• EXERCISE REQUIREMENTS:
Copy every line from the data below in which the string "research" can be found.

------ DATA SHOWN

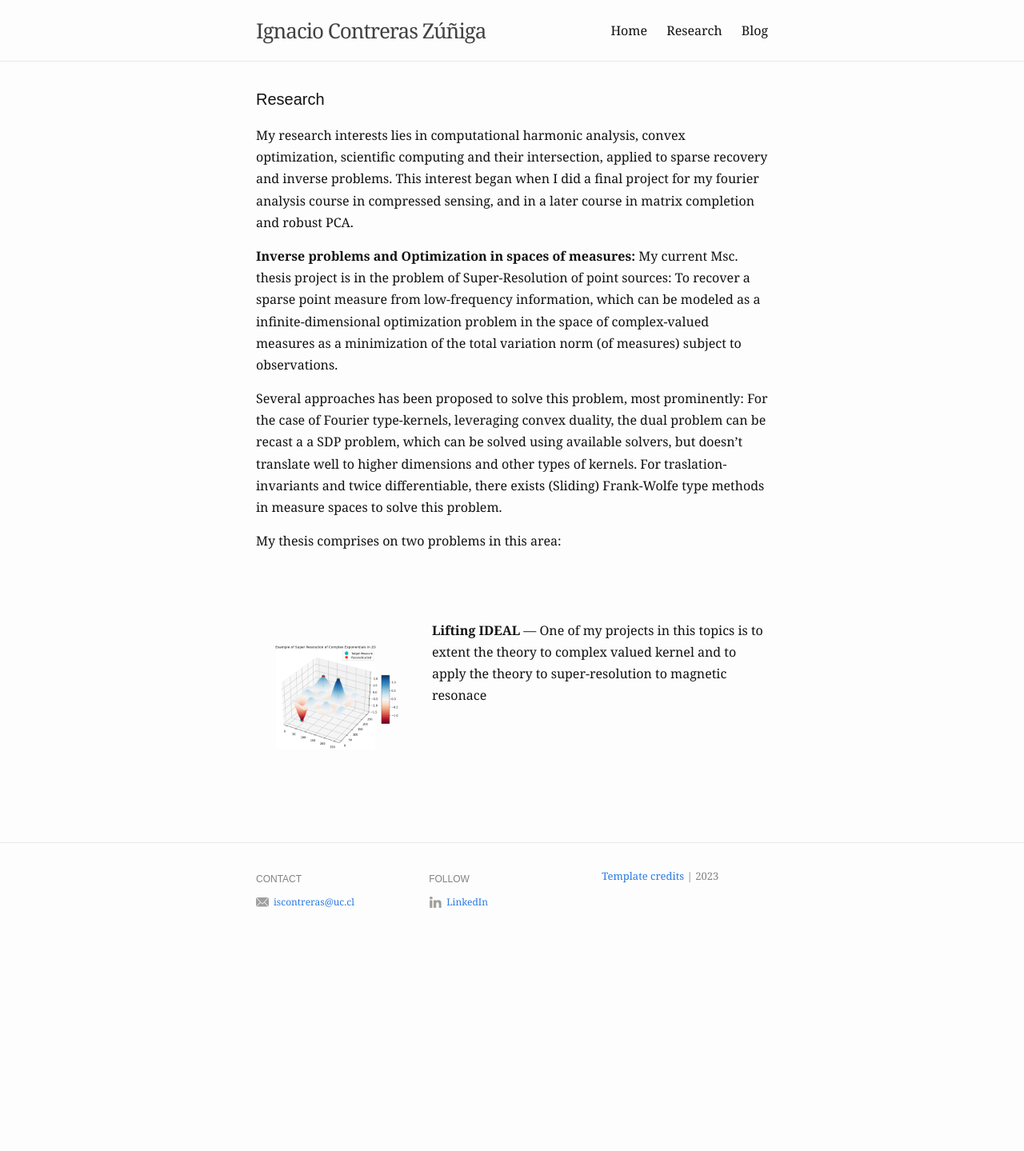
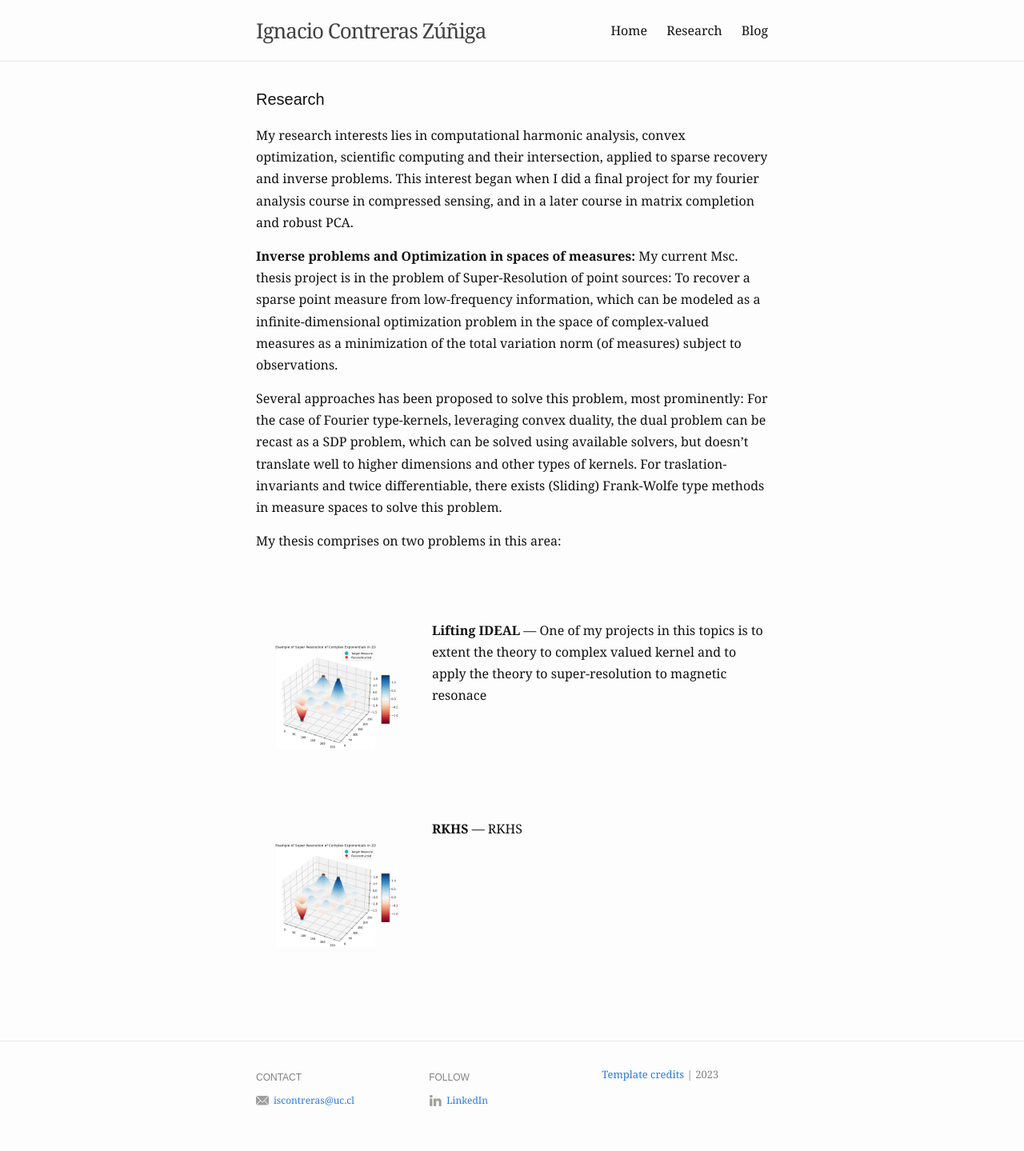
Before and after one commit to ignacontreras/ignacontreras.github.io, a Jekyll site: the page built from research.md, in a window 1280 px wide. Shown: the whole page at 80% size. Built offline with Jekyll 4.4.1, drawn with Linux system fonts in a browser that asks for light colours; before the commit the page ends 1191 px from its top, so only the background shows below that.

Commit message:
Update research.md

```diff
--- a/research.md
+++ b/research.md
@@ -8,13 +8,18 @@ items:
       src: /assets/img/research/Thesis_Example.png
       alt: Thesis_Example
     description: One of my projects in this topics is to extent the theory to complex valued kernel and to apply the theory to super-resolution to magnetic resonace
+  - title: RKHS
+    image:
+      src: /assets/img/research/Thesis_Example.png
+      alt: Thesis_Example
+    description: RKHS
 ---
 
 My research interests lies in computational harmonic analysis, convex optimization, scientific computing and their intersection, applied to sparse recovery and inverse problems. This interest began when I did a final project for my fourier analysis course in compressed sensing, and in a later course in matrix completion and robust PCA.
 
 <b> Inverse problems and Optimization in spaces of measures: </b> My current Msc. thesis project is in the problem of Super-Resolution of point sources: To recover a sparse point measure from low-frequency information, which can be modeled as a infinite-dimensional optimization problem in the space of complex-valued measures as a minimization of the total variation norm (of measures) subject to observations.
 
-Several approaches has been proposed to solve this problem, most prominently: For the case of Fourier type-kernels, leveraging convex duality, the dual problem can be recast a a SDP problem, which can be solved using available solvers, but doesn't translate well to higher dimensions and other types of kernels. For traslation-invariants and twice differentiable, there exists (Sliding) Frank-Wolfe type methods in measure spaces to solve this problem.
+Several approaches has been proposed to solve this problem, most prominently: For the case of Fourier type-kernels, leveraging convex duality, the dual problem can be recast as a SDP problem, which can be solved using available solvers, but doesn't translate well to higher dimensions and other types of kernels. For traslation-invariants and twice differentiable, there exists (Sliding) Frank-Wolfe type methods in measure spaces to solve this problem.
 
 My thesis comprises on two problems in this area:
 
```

------------
------ DATA SHOWN

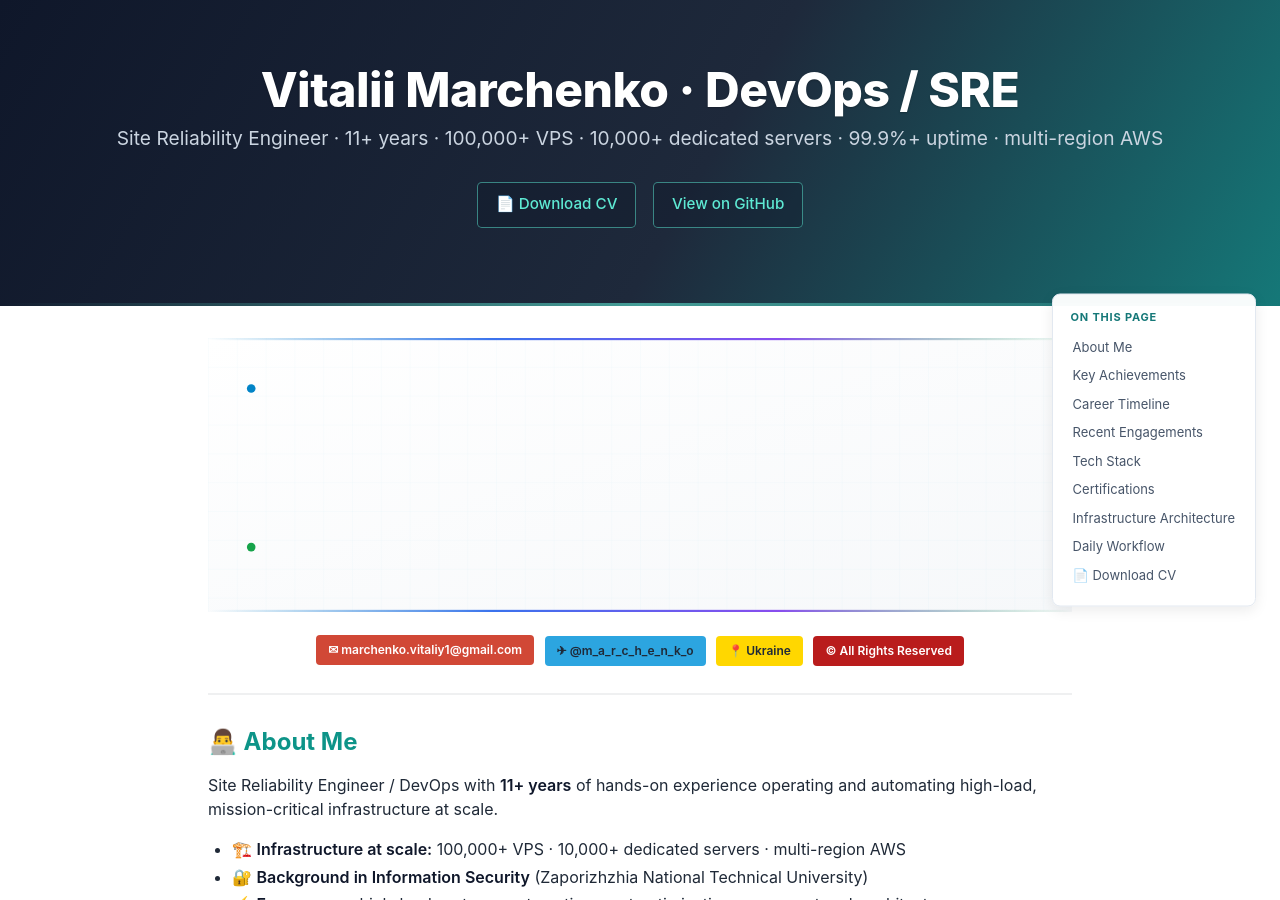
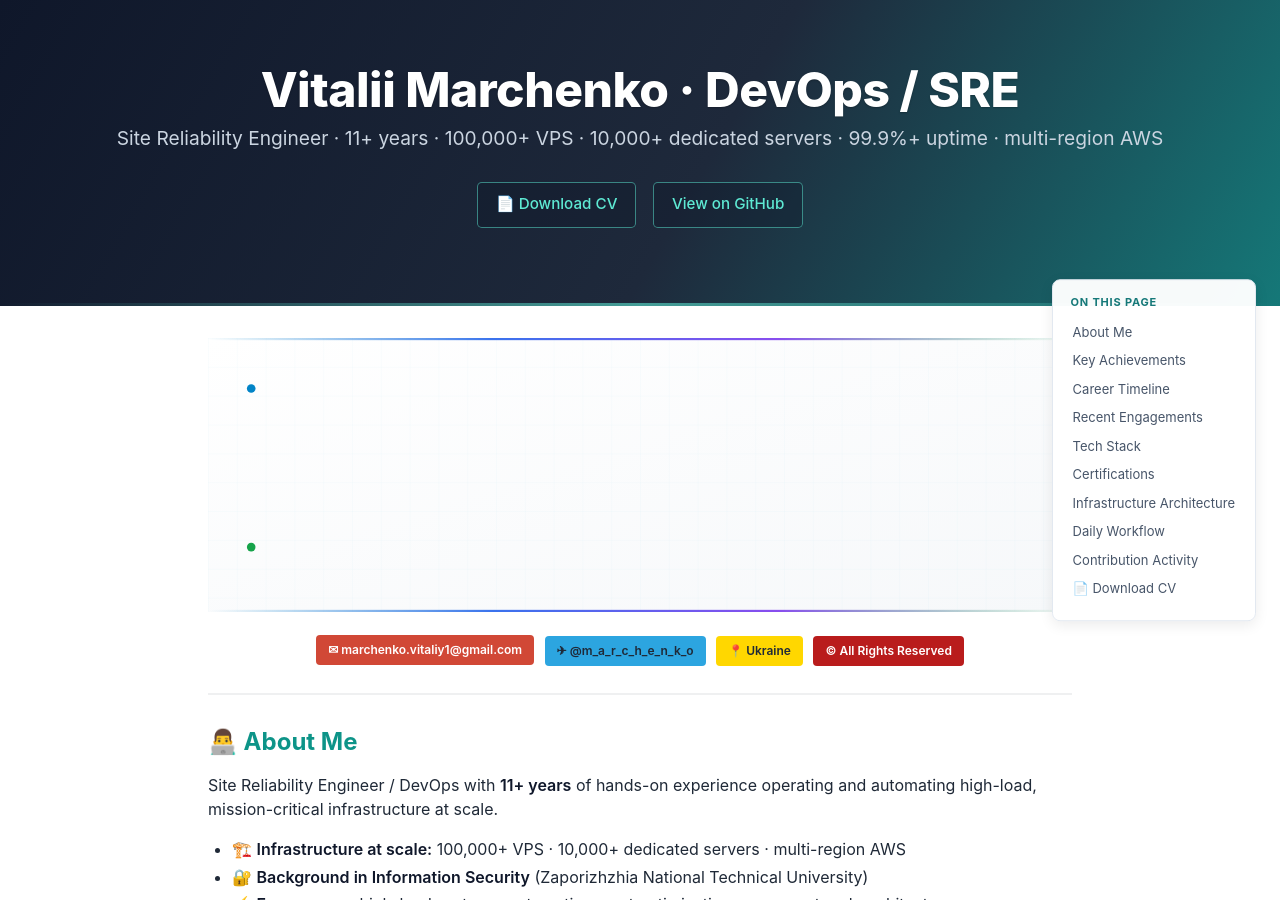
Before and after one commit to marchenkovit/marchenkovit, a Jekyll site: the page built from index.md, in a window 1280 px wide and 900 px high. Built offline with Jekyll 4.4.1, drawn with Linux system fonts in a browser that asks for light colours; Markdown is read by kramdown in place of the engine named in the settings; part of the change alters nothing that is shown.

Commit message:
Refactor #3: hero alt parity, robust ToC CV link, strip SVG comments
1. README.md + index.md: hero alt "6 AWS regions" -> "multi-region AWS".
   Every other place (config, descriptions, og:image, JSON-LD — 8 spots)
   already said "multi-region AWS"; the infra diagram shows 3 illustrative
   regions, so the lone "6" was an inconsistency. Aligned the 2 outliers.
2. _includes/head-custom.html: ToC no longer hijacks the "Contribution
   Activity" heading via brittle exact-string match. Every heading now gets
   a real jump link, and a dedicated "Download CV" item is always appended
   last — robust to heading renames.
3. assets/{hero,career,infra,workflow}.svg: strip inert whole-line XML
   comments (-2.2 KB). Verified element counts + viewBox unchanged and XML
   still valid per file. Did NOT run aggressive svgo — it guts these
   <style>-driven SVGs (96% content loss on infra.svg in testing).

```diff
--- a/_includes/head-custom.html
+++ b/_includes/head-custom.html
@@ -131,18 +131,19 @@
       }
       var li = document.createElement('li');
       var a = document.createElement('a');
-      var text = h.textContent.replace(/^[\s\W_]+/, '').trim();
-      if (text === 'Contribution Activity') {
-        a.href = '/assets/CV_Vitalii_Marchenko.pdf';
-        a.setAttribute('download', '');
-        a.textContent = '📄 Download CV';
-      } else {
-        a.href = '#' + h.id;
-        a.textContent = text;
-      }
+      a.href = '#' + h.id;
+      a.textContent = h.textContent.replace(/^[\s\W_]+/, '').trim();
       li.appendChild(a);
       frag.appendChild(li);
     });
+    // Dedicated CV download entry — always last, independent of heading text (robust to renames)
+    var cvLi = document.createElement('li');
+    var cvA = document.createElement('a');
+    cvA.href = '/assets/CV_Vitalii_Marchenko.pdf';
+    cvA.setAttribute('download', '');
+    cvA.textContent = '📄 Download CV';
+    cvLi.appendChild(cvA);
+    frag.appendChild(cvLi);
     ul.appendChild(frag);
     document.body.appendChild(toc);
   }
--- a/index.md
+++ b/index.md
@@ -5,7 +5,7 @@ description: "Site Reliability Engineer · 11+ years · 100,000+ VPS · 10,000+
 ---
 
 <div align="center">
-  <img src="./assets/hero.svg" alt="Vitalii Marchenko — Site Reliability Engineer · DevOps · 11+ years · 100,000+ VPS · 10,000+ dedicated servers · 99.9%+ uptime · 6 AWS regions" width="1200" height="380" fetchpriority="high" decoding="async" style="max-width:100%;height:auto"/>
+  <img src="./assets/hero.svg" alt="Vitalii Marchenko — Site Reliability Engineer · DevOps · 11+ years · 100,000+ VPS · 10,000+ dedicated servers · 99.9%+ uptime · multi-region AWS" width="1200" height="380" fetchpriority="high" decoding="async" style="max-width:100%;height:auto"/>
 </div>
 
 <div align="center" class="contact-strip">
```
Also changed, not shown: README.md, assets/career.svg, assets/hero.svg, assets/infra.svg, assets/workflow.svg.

------------

• RESULT OF THE EXERCISE:
Before and after one commit to ignacontreras/ignacontreras.github.io, a Jekyll site: the page built from research.md, in a window 1280 px wide. Shown: the whole page at 80% size. Built offline with Jekyll 4.4.1, drawn with Linux system fonts in a browser that asks for light colours; before the commit the page ends 1191 px from its top, so only the background shows below that.
Update research.md
--- a/research.md
+++ b/research.md
       src: /assets/img/research/Thesis_Example.png
+      src: /assets/img/research/Thesis_Example.png
 My research interests lies in computational harmonic analysis, convex optimization, scientific computing and their intersection, applied to sparse recovery and inverse problems. This interest began when I did a final project for my fourier analysis course in compressed sensing, and in a later course in matrix completion and robust PCA.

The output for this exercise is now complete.